He gave me a motivational smile and a thumbs-up; I nodded and jumped in. The forces were all reversed, pushing off the side into the wave instead of being picked up by it, being pulled back by the water instead of being pushed forward. Almost immediately I was face-down in the swell. I’d felt this splash before, but then I felt the real force of this different context.

Instead of paddling to the surface to wait for a break in the waves, or to be washed up to shore and the safety of a sandy beach, I was being pulled downstream in a city river. Fast. This I had not studied, observed nor predicted. I wasn’t as buoyant as I am in the ocean, and the water didn't taste salty. I swam frantically to the side and grabbed the wall of the river bank. My hands ripped across the stone and I realized the speed of the river.

Panicked paddling brought me back to the side and a fellow surfer grabbed my arm. Grabbing the wall again I held on and pulled myself out, grappling with my board as it pulled at my ankle. I was out.

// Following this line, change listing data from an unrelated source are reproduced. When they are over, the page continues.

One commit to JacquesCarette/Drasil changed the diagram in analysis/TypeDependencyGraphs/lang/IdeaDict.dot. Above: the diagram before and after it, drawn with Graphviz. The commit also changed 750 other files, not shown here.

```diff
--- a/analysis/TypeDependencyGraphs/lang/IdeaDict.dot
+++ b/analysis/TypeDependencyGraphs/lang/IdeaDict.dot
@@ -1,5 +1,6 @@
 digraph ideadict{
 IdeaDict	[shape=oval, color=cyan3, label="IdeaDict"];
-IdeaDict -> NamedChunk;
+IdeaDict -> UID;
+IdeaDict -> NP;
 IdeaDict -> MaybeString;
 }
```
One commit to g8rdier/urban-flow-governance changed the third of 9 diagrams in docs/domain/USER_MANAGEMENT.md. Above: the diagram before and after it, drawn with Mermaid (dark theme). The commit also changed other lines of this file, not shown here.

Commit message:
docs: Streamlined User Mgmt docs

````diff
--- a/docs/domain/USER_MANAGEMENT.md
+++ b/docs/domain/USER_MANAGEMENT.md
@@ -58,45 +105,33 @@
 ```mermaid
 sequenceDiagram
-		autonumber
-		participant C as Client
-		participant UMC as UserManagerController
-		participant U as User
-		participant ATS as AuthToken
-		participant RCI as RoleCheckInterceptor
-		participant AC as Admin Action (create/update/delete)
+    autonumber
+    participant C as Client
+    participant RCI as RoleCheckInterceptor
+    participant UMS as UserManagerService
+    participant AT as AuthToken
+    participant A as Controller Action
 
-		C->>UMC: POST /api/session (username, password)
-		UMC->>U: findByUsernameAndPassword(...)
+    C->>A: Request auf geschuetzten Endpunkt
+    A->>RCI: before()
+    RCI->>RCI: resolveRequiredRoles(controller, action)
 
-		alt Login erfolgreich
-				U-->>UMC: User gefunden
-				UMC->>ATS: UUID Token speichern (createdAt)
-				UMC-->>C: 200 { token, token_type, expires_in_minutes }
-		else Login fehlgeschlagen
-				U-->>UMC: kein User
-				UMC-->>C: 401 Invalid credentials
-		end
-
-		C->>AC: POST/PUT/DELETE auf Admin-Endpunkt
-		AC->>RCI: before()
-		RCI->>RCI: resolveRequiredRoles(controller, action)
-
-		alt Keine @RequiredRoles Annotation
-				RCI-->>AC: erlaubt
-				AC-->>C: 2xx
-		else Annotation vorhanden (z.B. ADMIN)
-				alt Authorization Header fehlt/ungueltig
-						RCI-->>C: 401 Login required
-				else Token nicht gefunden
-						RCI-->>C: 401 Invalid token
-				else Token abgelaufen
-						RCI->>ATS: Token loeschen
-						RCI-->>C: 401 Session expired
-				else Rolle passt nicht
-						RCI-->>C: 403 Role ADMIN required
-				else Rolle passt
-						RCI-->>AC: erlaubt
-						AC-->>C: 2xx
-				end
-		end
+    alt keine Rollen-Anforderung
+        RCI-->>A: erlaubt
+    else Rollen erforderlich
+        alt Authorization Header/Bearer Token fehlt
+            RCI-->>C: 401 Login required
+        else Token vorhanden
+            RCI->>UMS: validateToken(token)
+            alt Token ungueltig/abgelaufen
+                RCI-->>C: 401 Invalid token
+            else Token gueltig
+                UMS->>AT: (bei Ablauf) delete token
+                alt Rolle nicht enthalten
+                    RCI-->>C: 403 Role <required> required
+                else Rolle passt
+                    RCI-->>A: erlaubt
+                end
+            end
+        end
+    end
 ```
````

Tourists stand with their cameras at the bridge, capturing the surreal sight of river surfing that breaks their expectations of a city tour. I stood dripping onto the grass, smelling spring leaves instead of salt air, tasting mud instead of sand, needing gloves instead of a rash vest. Captured by the surreal senses of city surfing breaking my expectations of early morning surfing.?

I caught my breath and watched the drifting line of surfers pulled down the river after me, jumping out with varying elegance. I joined the line up with renewed awareness of the experience, other than the obvious, or directly translatable; the shape of the boards, the shape of the surfers, the sound of the wave, the sound of the city.

Many jumps, splashes, and grapples later I was satisfied with my ability to at least stand on the wave, though far from able to navigate it. I gave in to the cold and packed up. As I rode home through the city, with my board hanging off my bike I could feel the same warmth of adrenalin as it rushed around my body. I smiled at having found a new reason to wake up in the mornings with a sense of apprehension.

It struck me that as designers the concepts we create will inevitably reach many more users, in many more settings than we can deliberately design for—and that rather than denying or ignoring these adaptations we can learn from, understand, and be inspired by our concepts in their different contexts.






















Mark Cuban | Mark Cuban speaking with attendees at the 2019 … | Flickr

Mark Cuban—billionaire investor, NBA team owner, and now… pharmacist? Buying drugs from Mark Cuban probably wasn’t on your bucket list for 2022, but maybe it should be. On January 20th, 2022, Cuban added a new venture to his already extensive resume by launching The Mark Cuban Cost Plus Drugs Company, or MCCPDC, an online pharmaceutical wholesaler.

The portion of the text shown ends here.